First in a series on tax policy.
When George W. Bush was sworn into office as president in January 2001, he inherited a record budget surplus. Five weeks later, he addressed a joint session of Congress, urging lawmakers to act swiftly on his signature campaign promise: $1.6 trillion in tax cuts.
"I hope you'll join me in standing firmly on the side of the people," the president said. "See, the growing surplus exists because taxes are too high and government is charging more than it needs. The people of America have been overcharged, and on their behalf, I'm here asking for a refund."
Republicans cheered. But Democrats were deeply skeptical of a tax cut based on projections of a $5.6 trillion surplus over 10 years that, in fact, never came about. At the time, North Dakota's Kent Conrad was the ranking Democrat on the Senate Budget Committee.
"The tax cut is simply too big," he said. "No. 2, it is unfair. It goes primarily to the wealthiest among us. Forty percent of the benefit goes to the wealthiest 1 percent in this country."
And House Democratic Leader Richard Gephardt of Missouri had a dire warning: "This is a mistake that we will pay for for years to come!"
Nonetheless, Republicans pushed two big tax packages through Congress in 2001 and 2003. The measures cut marginal rates on personal income taxes. They gradually reduced the estate tax so it disappeared altogether this year. In 2003, they slashed taxes on dividends and capital gains. But to comply with budget and procedural rules, Republicans had to let all those cuts expire, most of them after 10 years. And that is why the clock is now ticking down to Dec. 31 — when tax rates will return to pre-tax cut levels unless Congress acts.
Brown University congressional expert Wendy Schiller says that has put the Democrats in a tough position. If the tax cuts expire, the nation's fiscal outlook takes a great leap forward. "But if you let them expire," Schiller says, "then you're absolutely vulnerable to a charge of raising taxes."
Democrats are facing tough midterm elections. Republicans are already saying Democrats will let the biggest tax hike ever take place Jan. 1. "They seem proud to be raising taxes," said South Carolina Sen. Jim DeMint, "so we just need to make sure that America knows that."
But here's what the White House wants America to know: President Obama is sticking to his campaign promise to permanently extend tax cuts on all household income below $250,000. The president underscored that commitment while speaking in the Rose Garden last week.

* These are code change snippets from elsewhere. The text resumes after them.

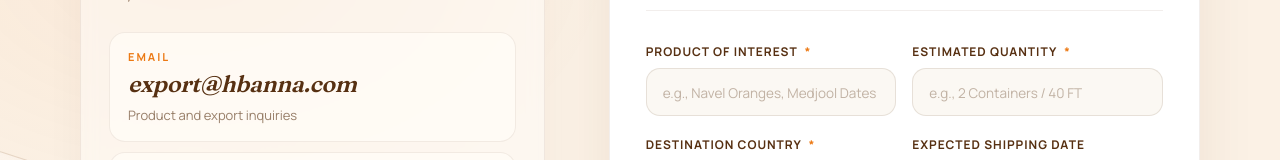
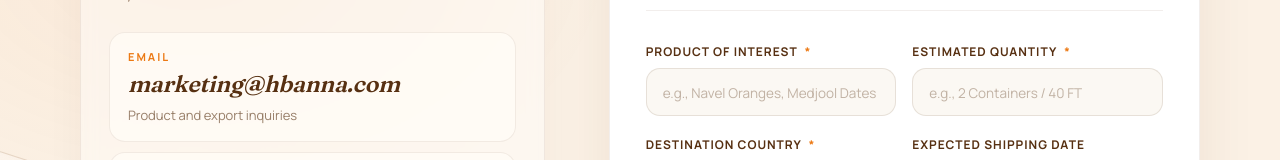
Before and after one commit to ziadhayad21/hbanna, a Next.js app: page /contact in a window 1280 px wide. Shown: the part 634-794 px from the top of the page. Built offline with nearby package versions, Linux system fonts and the light colour scheme.

Commit message:
edit mail

```diff
--- a/components/ContactContent.tsx
+++ b/components/ContactContent.tsx
@@ -10,8 +10,8 @@ export default function ContactContent() {
   const rows = [
     {
       label: t.contact.emailLabel,
-      value: "export@hbanna.com",
-      href: "mailto:export@hbanna.com",
+      value: "marketing@hbanna.com",
+      href: "mailto:marketing@hbanna.com",
       note: t.contact.emailNote,
     },
     {
```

"As Congress prepares to return to session," the president said, "my economic team is hard at work in identifying additional measures that could make a difference in both promoting growth and hiring in the short term, and increasing our economy's competitiveness in the long term — steps like extending the tax cuts for the middle class that are set to expire this year."
Extending those so-called middle-class tax cuts would cost the Treasury about $3 trillion over the next decade. Extending them for the top income tax brackets would cost another $700 billion. But Democrats say those cuts, which affect about 2 percent of taxpayers, should not be extended. Last month on ABC's This Week, House Speaker Nancy Pelosi defended letting those tax breaks lapse.
"I don't see any reason why we should renew a tax cut that only gives a tax cut to the wealthiest people in America, increases the deficit, and doesn't create jobs," she said.
Republicans say that's a recipe for disaster.
"The question is, should you be raising taxes?" says the Senate's No. 2 Republican, Arizona's Jon Kyl. "The answer is no! And so if the answer to that is no, then leave the tax rates where they are."
More and more congressional Democrats are also taking that view. One of them is that earlier tax cut critic Kent Conrad, who now chairs the Budget Committee.
"Because the economy continues weak, I would prefer to continue all the tax cuts, including those for the top end," he said, "but to sunset those for the top end at a time certain."
That time, Conrad says, could be 18 months from now if the economy is stronger. But with Republicans poised to pick up seats in the midterm elections, other leading Democrats prefer using the clout they still have to let the tax cuts for the wealthiest lapse. When asked last month whether tax breaks for the wealthy should be extended, Finance Committee Chairman Max Baucus said no: "I think not at this point. It's not necessary, frankly."
Baucus says the Senate will take up the expiring Bush tax cuts later this month. That could present Republicans with a tough choice: They could reluctantly back a partial extension of the tax cuts as proposed by Democrats, or they could block it, and risk also being blamed if taxes go up Jan. 1.